This book revisited the life of Ned Kelly as seen through the eyes of the people who were trapped inside the Glenrowan Inn when the armour-clad Kelly shot his way into Australian history in June, 1880. The dig uncovered fragments of lives, providing poignant links to the people who lived and died during the bloody hours of the Glenrowan siege. Broken pottery shards, long-lost jewellery, forgotten children's toys and, of course, dozens of spent bullets and cartridges combined to create a new picture of an extraordinary event. For Terry, a chance to hold these items as they emerged from the earth after almost 130 years was a moving experience – and one that inspired him to investigate the stories behind the Kelly legend.
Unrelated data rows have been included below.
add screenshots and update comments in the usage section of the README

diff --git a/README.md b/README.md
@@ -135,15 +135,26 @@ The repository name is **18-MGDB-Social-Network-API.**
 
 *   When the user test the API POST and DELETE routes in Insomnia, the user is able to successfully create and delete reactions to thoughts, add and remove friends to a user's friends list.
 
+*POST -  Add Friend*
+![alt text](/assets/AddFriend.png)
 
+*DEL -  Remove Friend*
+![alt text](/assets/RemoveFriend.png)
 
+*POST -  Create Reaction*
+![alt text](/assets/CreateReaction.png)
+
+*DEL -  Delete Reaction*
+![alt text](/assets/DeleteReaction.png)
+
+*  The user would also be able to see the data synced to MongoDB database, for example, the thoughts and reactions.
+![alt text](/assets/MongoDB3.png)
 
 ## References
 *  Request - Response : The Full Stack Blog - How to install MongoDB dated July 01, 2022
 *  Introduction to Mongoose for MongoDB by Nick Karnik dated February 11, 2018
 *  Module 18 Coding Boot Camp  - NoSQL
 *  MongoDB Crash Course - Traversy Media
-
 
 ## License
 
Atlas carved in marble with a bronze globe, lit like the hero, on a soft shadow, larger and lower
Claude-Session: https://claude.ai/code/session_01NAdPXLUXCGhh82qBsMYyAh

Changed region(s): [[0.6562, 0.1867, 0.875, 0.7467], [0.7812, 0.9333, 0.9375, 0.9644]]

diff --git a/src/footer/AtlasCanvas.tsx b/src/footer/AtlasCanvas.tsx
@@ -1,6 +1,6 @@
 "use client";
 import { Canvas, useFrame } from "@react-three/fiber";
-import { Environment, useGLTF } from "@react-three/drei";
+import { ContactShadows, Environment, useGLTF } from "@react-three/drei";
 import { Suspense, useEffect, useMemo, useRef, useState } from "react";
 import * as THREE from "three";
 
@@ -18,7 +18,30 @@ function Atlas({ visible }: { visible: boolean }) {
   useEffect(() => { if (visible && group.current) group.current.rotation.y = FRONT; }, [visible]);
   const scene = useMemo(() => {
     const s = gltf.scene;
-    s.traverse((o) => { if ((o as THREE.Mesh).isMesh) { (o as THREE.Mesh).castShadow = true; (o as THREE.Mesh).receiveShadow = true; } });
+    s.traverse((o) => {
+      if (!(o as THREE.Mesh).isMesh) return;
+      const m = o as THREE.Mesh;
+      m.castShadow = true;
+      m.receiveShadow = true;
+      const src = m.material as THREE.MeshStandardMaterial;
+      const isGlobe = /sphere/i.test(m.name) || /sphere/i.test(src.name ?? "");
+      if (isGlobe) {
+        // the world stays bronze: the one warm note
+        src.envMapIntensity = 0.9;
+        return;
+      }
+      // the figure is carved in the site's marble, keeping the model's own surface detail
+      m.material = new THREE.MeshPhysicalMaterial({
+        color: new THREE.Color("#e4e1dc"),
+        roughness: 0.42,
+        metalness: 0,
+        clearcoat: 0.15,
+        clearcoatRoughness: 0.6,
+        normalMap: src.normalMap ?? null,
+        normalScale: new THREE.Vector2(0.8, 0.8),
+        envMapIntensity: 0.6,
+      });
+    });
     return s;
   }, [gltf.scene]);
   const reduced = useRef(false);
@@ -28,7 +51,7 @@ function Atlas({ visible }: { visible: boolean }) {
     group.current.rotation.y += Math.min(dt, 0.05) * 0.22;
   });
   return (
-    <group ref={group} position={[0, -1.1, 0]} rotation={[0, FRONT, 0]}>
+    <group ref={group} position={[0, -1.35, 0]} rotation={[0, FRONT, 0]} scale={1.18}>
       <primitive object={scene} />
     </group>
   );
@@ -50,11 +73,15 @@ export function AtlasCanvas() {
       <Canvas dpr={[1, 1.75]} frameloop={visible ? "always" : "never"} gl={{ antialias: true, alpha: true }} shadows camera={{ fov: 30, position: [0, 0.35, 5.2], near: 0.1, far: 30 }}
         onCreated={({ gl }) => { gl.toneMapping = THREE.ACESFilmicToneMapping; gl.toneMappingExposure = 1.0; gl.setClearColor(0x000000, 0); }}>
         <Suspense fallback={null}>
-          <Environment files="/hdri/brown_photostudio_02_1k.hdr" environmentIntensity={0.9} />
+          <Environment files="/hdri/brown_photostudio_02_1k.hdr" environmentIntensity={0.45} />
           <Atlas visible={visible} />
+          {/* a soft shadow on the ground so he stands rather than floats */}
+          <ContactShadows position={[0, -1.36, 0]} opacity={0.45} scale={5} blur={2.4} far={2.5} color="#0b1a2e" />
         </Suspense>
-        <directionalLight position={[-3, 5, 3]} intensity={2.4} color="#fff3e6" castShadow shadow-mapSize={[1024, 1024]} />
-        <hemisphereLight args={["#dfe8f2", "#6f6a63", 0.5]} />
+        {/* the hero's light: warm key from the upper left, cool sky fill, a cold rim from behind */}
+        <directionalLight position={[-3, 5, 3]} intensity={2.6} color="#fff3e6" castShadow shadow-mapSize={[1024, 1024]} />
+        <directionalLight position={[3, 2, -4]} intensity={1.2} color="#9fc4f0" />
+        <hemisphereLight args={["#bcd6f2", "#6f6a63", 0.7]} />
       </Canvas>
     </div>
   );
Soon after the book's release, Terry was fortunate enough to view a cache of rarely-seen documents that shed new light on the story of another, lesser-known bushranger – Andrew George Scott, aka Captain Moonlite. Terry was captivated by Moonlite's adventurous, vainglorious life but soon discovered that his true story had been largely lost to myth and misinformation. Terry delved into Scott's adventures, meeting descendants of those whose lives he touched as well as visiting some of the places where he committed his remarkable deeds. It soon became apparent that the real story of Captain Moonlite was even more astounding than the fiction.

The result was In Search of Captain Moonlite (Allen and Unwin, August 2013). This is the story of a gun-toting man of God who was (perhaps falsely) accused of a spectacular bank robbery and wrapped up a life of crime at the end of a rope. Said to be a lunatic, he could not convince the doctors of the day that he was anything but sane. He was a warrior who never shed blood, a gaol escapee who took to the road to reform the brutal prison system and a brilliant but flawed genius whose misadventures culminated in a savage gun battle with police at a tiny NSW farm. And more than 100 years after his death, Moonlite's last wish – to be buried with his slain male lover – was finally granted. For Paul Terry, the opportunity to investigate this lovable rogue was a privilege – and lots of fun as well.

In his 'day job', Terry is a journalist who has worked in newspapers, radio, television and on-line journalism for almost 30 years. For the past 17 years he has been the news editor at Prime Television in Albury-Wodonga. Paul loves the border and north east and in summer time he can often be seen fishing (usually unsuccessfully) for trout in local streams. He is married to Kim and they have three children. He is now working on his next book for Allen and Unwin.